“I knew it!” Angelina said. […] “You think I don’t know that you and my brother have been in love since college? What do you take me for? […] I know Tony. And I know you. Neither of you have had a partner all these years. Once in a great while, Tony would bring a ‘date’ to dinner, but it was always obvious he wasn’t interested in her. […] Tony needs to tell Mama.”
Hector shook his head so fast I thought it might disconnect from the spine. “Not an option. He does not want to disappoint Mona or the family. Plus, there’s business issues involved and the boxing league he still enjoys.”
“Screw the league.”
Ok, cool, I’m glad we can stop pretending to care about the boxing league that has yet to ever actually appear in this story.
“You think a family company like Fasano’s can handle the tarnish to its image having a gay man running the helm?”
Angelina shrugged. “Work is work. I don’t really care what the business thinks.”
Hector sighed. “But Tony does. It’s everything to him.”
I placed my hand on Hector’s knee. “No, I think you’ve got that wrong. You’re everything to him.”
Hector stood abruptly. “No offense, Mia, but if that were true, you wouldn’t be here.”
Angelina vents about how their mom’s obsession with her oldest son having a son is, understandably, kind of ruining everyone else’s life.
“Hey, it’s okay. I’ll talk with Hector and Tony. We’ll figure something out. It will all be okay. I can stage a big breakup or something. No need to get so upset.”
“It’s not that. It’s just, Rocko and I have been trying for some time to have a baby, and nothing’s happening. Mama doesn’t even ask about it. It’s all about Anthony having a son and carrying on the name. […] There’s five of us […] Someone is always second, third, fourth, or fifth. It’s just Tony’s always number one.”
Hm. This is pretty interesting stuff. I wonder if there’s some way that Calendar Girl can make it not engaging to read about.
I heard what she was saying and understood it.
Oh, right, because everything is filtered through Mia, who is ironically maybe the least-developed character in this entire series since she keeps flitting between other people’s stories and we’re spending very little time getting to understand her.
“Exactly!” [Angelina said.] “Tony needs to just get out of the habit of trying to please everyone. Trying to be everything to everyone. You know?”
Instead of responding, I nodded. It was true. I did know.
Does she though?
Mia tries to narrate that she totally gets what Tony’s fear of coming out as an openly gay man is like because “Ever since my mom left, I tried to keep the family together”. Yes. That sounds like exactly the same thing.
Even now. I was an escort to bail my dad out of debt. Really, I had no business trying to tell someone else how to live their life since I’d sucked so horribly at living mine.
…well, I mean, that part I can agree with.

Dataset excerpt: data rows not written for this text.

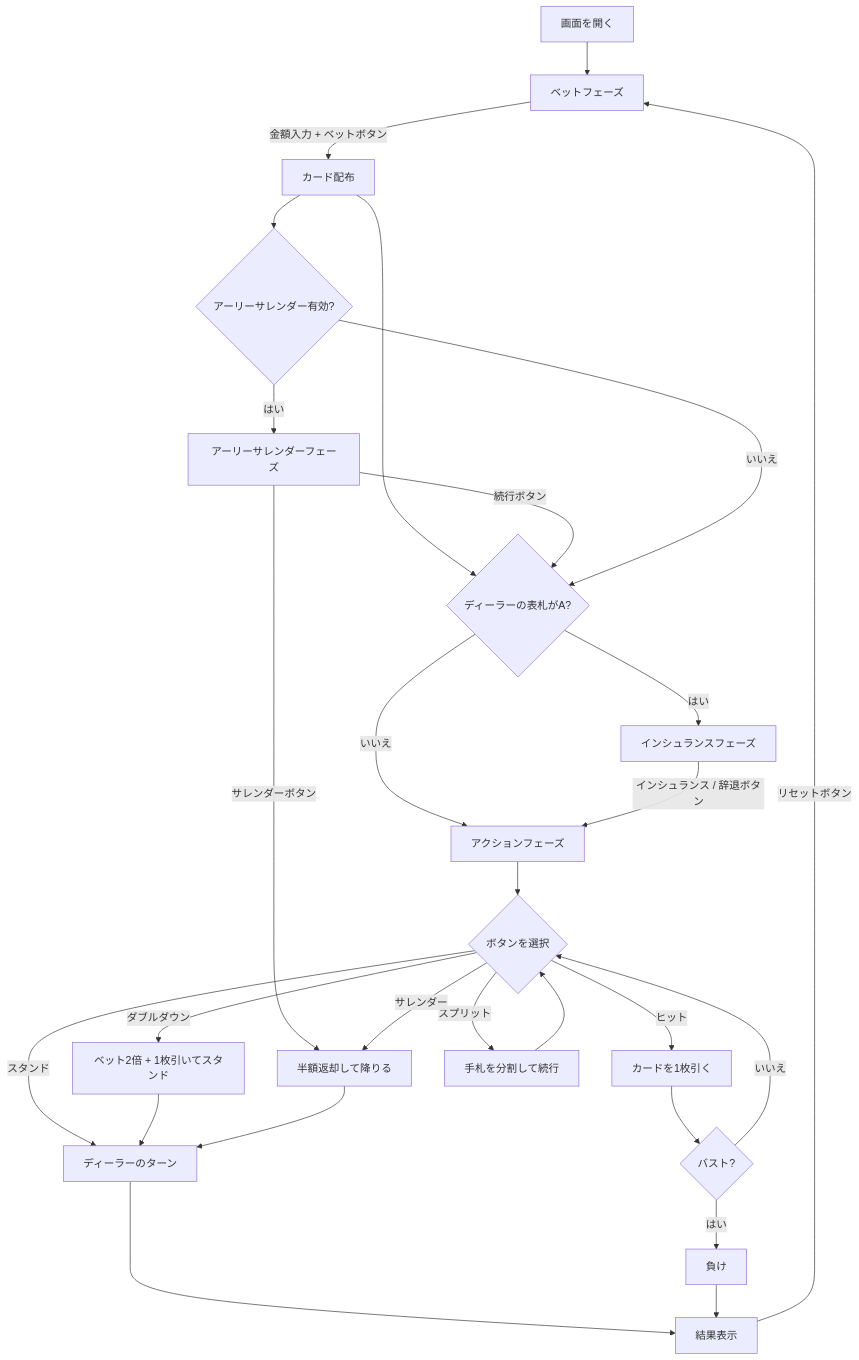
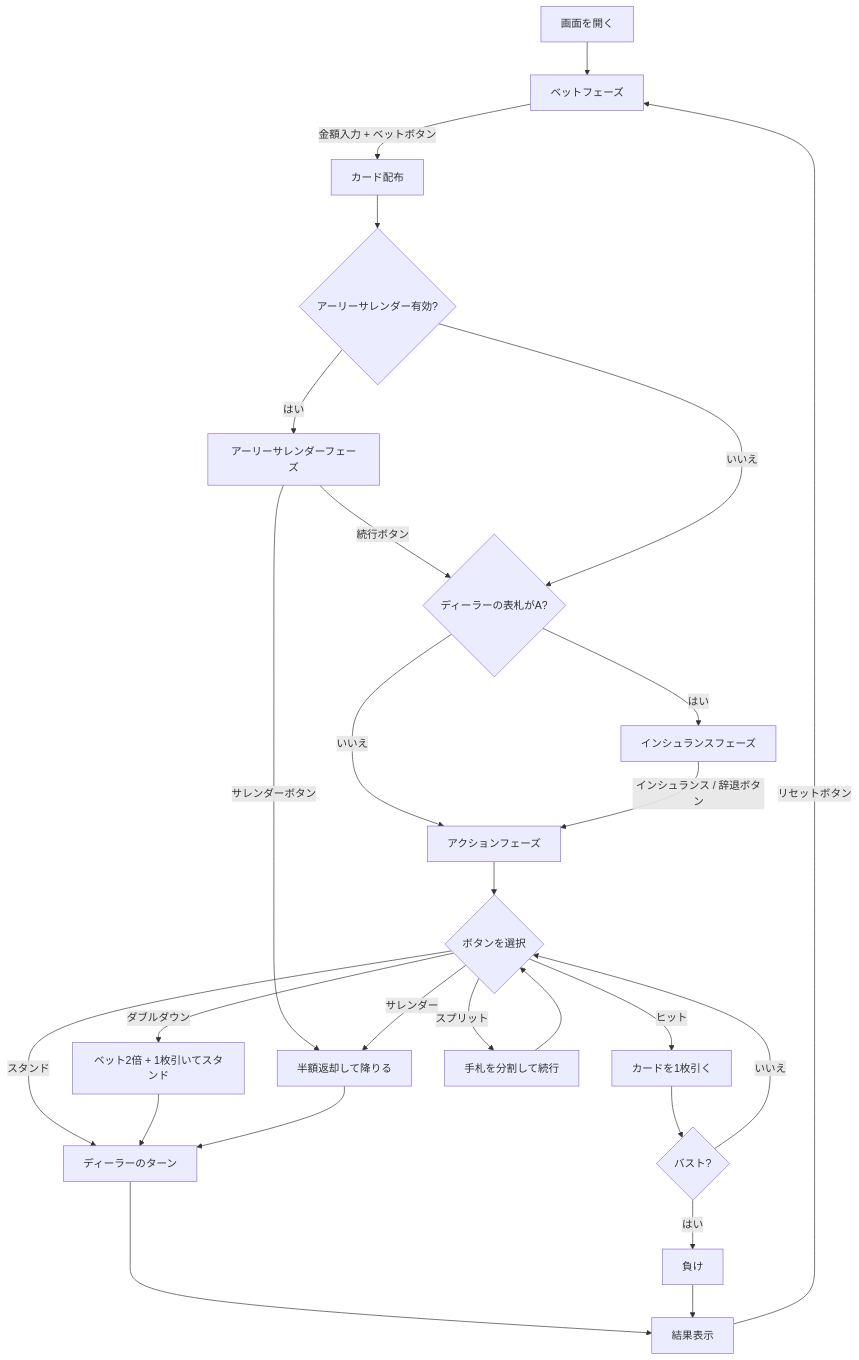
One commit to yuta-yoshinaga/go_trumpcards changed the diagram in docs/manual/web/blackjack.md. Above: the diagram before and after it, drawn with Mermaid. The commit also changed 1 other file, not shown here.

Commit message:
docs(blackjack): fix flowchart redundant arrows in surrender docs
Remove duplicate C-->D arrows in CUI and Web manual flowcharts,
merging the node definition into the early surrender branch.

````diff
--- a/docs/manual/web/blackjack.md
+++ b/docs/manual/web/blackjack.md
@@ -42,29 +42,28 @@
 ```mermaid
 flowchart TD
     A[画面を開く] --> B[ベットフェーズ]
     B -->|金額入力 + ベットボタン| C[カード配布]
-    C --> D{ディーラーの表札がA?}
-    D -->|はい| E[インシュランスフェーズ]
-    D -->|いいえ| F[アクションフェーズ]
     C --> ES{アーリーサレンダー有効?}
     ES -->|はい| ESF[アーリーサレンダーフェーズ]
     ESF -->|サレンダーボタン| O
     ESF -->|続行ボタン| D
-    ES -->|いいえ| D
+    ES -->|いいえ| D{ディーラーの表札がA?}
+    D -->|はい| E[インシュランスフェーズ]
+    D -->|いいえ| F[アクションフェーズ]
     E -->|インシュランス / 辞退ボタン| F
     F --> G{ボタンを選択}
     G -->|ヒット| H[カードを1枚引く]
     H --> I{バスト?}
     I -->|はい| J[負け]
     I -->|いいえ| G
     G -->|スタンド| K[ディーラーのターン]
     G -->|ダブルダウン| L[ベット2倍 + 1枚引いてスタンド]
     L --> K
     G -->|スプリット| M[手札を分割して続行]
     M --> G
     G -->|サレンダー| O[半額返却して降りる]
     O --> K
     K --> N[結果表示]
     J --> N
     N -->|リセットボタン| B
 ```
````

The chapter ends on quite a down note, as Hector reminds everyone that they ultimately have to support Tony’s decision. They begrudgingly agree.
Something had to be done. I just didn’t know what.
Dear Calendar Girl. I know you’re already written, so it’s a little weird to ask this. But please do not feel the need to end this book in the “and that’s how Mia solved everyone’s problems, and also learned a little something about herself” vein that the first two books would suggest it’s going to. It’s… it’s not likely to go very well in this particular scenario…
Hello, readers! You guys seem pretty interested in bad books and thinking about why they’re bad, right? Well, in case any of you are curious about not-bad books and thinking about not-great things, a friend of mine who’s a philosophy grad student put together A Syllabus for a Post-Truth World, as she explains it:
They are, I hope, a diverse collection of materials that may help us shed light on the historical and present contingencies that have led us to this moment in time, and make sense of where we might go from here.
There are a ton of books on here covering a lot of different topics you might be interested in, including democracy, humanitarianism and rescue politics, colonisalism/postcolonialism/neocolonialism, etc. Figured I might share for anyone looking to really confuse the recommendations that Amazon and Goodreads’ algorithms give you. (Mine’s a mess.) And for anyone eager to learn. We’re all fans of books here. I figure that we’re all fans of learning.